### Requirement:
Please find all lines in the data that hold the string "padding" and copy them.

### Extracted material:
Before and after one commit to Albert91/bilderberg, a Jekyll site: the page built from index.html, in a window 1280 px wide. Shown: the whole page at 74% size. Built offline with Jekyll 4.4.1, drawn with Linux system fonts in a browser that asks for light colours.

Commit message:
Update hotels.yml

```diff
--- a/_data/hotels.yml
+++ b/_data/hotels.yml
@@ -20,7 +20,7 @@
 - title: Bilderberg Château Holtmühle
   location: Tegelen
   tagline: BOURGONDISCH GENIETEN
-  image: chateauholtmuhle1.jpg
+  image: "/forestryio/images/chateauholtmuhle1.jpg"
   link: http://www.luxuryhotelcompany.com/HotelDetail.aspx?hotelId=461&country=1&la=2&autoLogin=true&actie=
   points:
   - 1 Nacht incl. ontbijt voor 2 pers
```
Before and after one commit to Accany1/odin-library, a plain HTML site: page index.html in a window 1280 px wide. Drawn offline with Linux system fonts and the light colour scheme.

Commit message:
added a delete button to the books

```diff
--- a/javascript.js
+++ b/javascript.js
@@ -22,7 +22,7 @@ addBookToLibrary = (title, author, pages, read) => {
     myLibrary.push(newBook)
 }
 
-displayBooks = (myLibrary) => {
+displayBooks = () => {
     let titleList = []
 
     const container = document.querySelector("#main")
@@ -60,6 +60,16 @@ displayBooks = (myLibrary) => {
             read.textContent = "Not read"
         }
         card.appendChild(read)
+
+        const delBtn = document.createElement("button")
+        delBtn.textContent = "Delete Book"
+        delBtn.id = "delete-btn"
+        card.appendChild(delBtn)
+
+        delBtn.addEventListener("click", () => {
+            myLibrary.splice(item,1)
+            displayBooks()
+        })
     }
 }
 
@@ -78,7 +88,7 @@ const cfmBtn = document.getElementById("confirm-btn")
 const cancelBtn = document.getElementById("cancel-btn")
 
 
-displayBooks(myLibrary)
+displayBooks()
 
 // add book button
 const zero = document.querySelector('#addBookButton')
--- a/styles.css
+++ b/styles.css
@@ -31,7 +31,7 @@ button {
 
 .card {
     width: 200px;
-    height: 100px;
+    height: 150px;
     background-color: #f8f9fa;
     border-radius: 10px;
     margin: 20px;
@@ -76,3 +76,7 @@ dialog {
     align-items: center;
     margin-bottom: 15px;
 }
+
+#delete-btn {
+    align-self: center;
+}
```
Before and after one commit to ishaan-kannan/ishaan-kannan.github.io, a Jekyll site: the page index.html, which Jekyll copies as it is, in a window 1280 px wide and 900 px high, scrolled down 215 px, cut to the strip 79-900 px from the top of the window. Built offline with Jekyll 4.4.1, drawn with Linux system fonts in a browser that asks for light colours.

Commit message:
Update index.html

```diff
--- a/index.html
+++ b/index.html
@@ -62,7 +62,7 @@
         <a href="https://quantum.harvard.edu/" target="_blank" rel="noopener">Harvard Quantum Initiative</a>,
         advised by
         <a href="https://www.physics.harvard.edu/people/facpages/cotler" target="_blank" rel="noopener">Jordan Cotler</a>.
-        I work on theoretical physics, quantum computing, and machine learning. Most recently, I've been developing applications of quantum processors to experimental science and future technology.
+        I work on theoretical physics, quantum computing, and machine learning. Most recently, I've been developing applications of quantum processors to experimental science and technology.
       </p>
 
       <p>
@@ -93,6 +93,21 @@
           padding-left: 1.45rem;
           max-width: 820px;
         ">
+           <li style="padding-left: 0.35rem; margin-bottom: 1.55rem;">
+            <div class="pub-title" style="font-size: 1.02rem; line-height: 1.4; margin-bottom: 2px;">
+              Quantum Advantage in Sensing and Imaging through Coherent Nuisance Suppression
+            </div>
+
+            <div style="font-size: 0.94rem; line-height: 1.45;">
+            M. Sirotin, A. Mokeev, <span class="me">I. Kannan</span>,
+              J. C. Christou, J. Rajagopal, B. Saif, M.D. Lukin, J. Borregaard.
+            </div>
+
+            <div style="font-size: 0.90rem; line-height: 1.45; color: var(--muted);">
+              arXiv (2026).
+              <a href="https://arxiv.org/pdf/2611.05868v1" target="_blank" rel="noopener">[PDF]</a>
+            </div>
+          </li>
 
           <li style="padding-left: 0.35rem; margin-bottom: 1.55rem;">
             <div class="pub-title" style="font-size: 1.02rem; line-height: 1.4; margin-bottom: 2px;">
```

### Solved exercise:
           padding-left: 1.45rem;
+           <li style="padding-left: 0.35rem; margin-bottom: 1.55rem;">
           <li style="padding-left: 0.35rem; margin-bottom: 1.55rem;">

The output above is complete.